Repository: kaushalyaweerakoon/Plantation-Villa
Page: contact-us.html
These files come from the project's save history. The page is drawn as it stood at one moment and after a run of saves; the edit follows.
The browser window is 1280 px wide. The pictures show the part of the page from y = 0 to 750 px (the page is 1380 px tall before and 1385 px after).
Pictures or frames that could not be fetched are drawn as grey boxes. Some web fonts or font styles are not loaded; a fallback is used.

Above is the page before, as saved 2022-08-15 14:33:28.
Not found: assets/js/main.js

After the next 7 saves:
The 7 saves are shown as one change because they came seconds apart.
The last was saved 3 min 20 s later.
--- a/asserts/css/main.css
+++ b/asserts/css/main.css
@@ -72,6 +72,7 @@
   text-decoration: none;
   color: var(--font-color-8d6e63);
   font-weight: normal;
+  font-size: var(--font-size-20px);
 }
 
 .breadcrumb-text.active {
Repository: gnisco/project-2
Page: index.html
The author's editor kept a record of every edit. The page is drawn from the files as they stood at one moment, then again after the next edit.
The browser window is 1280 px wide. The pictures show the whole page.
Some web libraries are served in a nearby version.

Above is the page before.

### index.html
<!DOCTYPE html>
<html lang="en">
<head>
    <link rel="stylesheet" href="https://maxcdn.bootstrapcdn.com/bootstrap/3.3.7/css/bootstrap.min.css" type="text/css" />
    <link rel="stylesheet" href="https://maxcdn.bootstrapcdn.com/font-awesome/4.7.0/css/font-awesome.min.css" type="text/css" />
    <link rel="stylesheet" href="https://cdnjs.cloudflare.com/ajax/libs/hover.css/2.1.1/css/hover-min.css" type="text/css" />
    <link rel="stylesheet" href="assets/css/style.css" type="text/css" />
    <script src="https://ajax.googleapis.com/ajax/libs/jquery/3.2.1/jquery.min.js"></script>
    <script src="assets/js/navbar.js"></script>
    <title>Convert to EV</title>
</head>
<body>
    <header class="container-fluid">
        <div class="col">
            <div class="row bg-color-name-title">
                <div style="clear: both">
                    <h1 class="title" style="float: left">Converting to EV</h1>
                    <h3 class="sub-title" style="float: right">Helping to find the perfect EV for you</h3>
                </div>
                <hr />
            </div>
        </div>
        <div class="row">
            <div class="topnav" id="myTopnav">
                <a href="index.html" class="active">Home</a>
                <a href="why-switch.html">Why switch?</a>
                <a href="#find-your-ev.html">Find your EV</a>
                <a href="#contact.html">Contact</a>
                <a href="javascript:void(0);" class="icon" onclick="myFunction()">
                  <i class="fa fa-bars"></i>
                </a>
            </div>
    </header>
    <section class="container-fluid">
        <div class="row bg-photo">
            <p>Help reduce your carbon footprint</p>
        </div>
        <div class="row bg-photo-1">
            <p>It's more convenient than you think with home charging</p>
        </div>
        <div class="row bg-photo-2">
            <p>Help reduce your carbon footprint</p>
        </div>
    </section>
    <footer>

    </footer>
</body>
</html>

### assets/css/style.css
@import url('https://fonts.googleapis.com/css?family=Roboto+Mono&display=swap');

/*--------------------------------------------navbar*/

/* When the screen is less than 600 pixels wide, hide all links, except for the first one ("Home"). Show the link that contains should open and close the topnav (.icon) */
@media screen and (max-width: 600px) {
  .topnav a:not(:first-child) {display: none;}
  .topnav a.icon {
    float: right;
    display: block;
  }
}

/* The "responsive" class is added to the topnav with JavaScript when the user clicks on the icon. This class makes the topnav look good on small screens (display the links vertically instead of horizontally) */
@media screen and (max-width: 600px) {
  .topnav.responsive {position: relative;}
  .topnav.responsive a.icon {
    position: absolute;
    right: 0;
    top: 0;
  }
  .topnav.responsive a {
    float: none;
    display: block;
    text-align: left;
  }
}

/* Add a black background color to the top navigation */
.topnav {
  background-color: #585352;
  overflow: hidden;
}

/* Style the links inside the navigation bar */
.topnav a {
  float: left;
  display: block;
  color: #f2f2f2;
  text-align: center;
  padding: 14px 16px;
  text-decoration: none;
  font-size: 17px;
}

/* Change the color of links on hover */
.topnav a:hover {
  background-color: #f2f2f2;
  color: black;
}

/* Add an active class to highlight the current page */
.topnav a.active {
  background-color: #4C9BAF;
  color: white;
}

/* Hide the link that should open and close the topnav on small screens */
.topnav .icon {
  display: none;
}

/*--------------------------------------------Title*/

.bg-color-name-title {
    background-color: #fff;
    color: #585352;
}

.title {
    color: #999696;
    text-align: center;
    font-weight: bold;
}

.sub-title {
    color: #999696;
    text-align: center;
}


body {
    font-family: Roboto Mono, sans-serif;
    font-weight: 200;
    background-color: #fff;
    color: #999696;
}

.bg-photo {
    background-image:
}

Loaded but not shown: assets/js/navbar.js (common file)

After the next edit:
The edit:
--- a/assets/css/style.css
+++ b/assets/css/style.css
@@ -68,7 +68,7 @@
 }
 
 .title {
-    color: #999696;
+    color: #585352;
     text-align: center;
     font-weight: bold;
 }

----------

### TASK
Please repeat the material above word for word.

### SOLUTION FOR THIS EXERCISE
Repository: kaushalyaweerakoon/Plantation-Villa
Page: contact-us.html
These files come from the project's save history. The page is drawn as it stood at one moment and after a run of saves; the edit follows.
The browser window is 1280 px wide. The pictures show the part of the page from y = 0 to 750 px (the page is 1380 px tall before and 1385 px after).
Pictures or frames that could not be fetched are drawn as grey boxes. Some web fonts or font styles are not loaded; a fallback is used.

Above is the page before, as saved 2022-08-15 14:33:28.
Not found: assets/js/main.js

After the next 7 saves:
The 7 saves are shown as one change because they came seconds apart.
The last was saved 3 min 20 s later.
--- a/asserts/css/main.css
+++ b/asserts/css/main.css
@@ -72,6 +72,7 @@
   text-decoration: none;
   color: var(--font-color-8d6e63);
   font-weight: normal;
+  font-size: var(--font-size-20px);
 }
 
 .breadcrumb-text.active {
Repository: gnisco/project-2
Page: index.html
The author's editor kept a record of every edit. The page is drawn from the files as they stood at one moment, then again after the next edit.
The browser window is 1280 px wide. The pictures show the whole page.
Some web libraries are served in a nearby version.

Above is the page before.

### index.html
<!DOCTYPE html>
<html lang="en">
<head>
    <link rel="stylesheet" href="https://maxcdn.bootstrapcdn.com/bootstrap/3.3.7/css/bootstrap.min.css" type="text/css" />
    <link rel="stylesheet" href="https://maxcdn.bootstrapcdn.com/font-awesome/4.7.0/css/font-awesome.min.css" type="text/css" />
    <link rel="stylesheet" href="https://cdnjs.cloudflare.com/ajax/libs/hover.css/2.1.1/css/hover-min.css" type="text/css" />
    <link rel="stylesheet" href="assets/css/style.css" type="text/css" />
    <script src="https://ajax.googleapis.com/ajax/libs/jquery/3.2.1/jquery.min.js"></script>
    <script src="assets/js/navbar.js"></script>
    <title>Convert to EV</title>
</head>
<body>
    <header class="container-fluid">
        <div class="col">
            <div class="row bg-color-name-title">
                <div style="clear: both">
                    <h1 class="title" style="float: left">Converting to EV</h1>
                    <h3 class="sub-title" style="float: right">Helping to find the perfect EV for you</h3>
                </div>
                <hr />
            </div>
        </div>
        <div class="row">
            <div class="topnav" id="myTopnav">
                <a href="index.html" class="active">Home</a>
                <a href="why-switch.html">Why switch?</a>
                <a href="#find-your-ev.html">Find your EV</a>
                <a href="#contact.html">Contact</a>
                <a href="javascript:void(0);" class="icon" onclick="myFunction()">
                  <i class="fa fa-bars"></i>
                </a>
            </div>
    </header>
    <section class="container-fluid">
        <div class="row bg-photo">
            <p>Help reduce your carbon footprint</p>
        </div>
        <div class="row bg-photo-1">
            <p>It's more convenient than you think with home charging</p>
        </div>
        <div class="row bg-photo-2">
            <p>Help reduce your carbon footprint</p>
        </div>
    </section>
    <footer>

    </footer>
</body>
</html>

### assets/css/style.css
@import url('https://fonts.googleapis.com/css?family=Roboto+Mono&display=swap');

/*--------------------------------------------navbar*/

/* When the screen is less than 600 pixels wide, hide all links, except for the first one ("Home"). Show the link that contains should open and close the topnav (.icon) */
@media screen and (max-width: 600px) {
  .topnav a:not(:first-child) {display: none;}
  .topnav a.icon {
    float: right;
    display: block;
  }
}

/* The "responsive" class is added to the topnav with JavaScript when the user clicks on the icon. This class makes the topnav look good on small screens (display the links vertically instead of horizontally) */
@media screen and (max-width: 600px) {
  .topnav.responsive {position: relative;}
  .topnav.responsive a.icon {
    position: absolute;
    right: 0;
    top: 0;
  }
  .topnav.responsive a {
    float: none;
    display: block;
    text-align: left;
  }
}

/* Add a black background color to the top navigation */
.topnav {
  background-color: #585352;
  overflow: hidden;
}

/* Style the links inside the navigation bar */
.topnav a {
  float: left;
  display: block;
  color: #f2f2f2;
  text-align: center;
  padding: 14px 16px;
  text-decoration: none;
  font-size: 17px;
}

/* Change the color of links on hover */
.topnav a:hover {
  background-color: #f2f2f2;
  color: black;
}

/* Add an active class to highlight the current page */
.topnav a.active {
  background-color: #4C9BAF;
  color: white;
}

/* Hide the link that should open and close the topnav on small screens */
.topnav .icon {
  display: none;
}

/*--------------------------------------------Title*/

.bg-color-name-title {
    background-color: #fff;
    color: #585352;
}

.title {
    color: #999696;
    text-align: center;
    font-weight: bold;
}

.sub-title {
    color: #999696;
    text-align: center;
}


body {
    font-family: Roboto Mono, sans-serif;
    font-weight: 200;
    background-color: #fff;
    color: #999696;
}

.bg-photo {
    background-image:
}

Loaded but not shown: assets/js/navbar.js (common file)

After the next edit:
The edit:
--- a/assets/css/style.css
+++ b/assets/css/style.css
@@ -68,7 +68,7 @@
 }
 
 .title {
-    color: #999696;
+    color: #585352;
     text-align: center;
     font-weight: bold;
 }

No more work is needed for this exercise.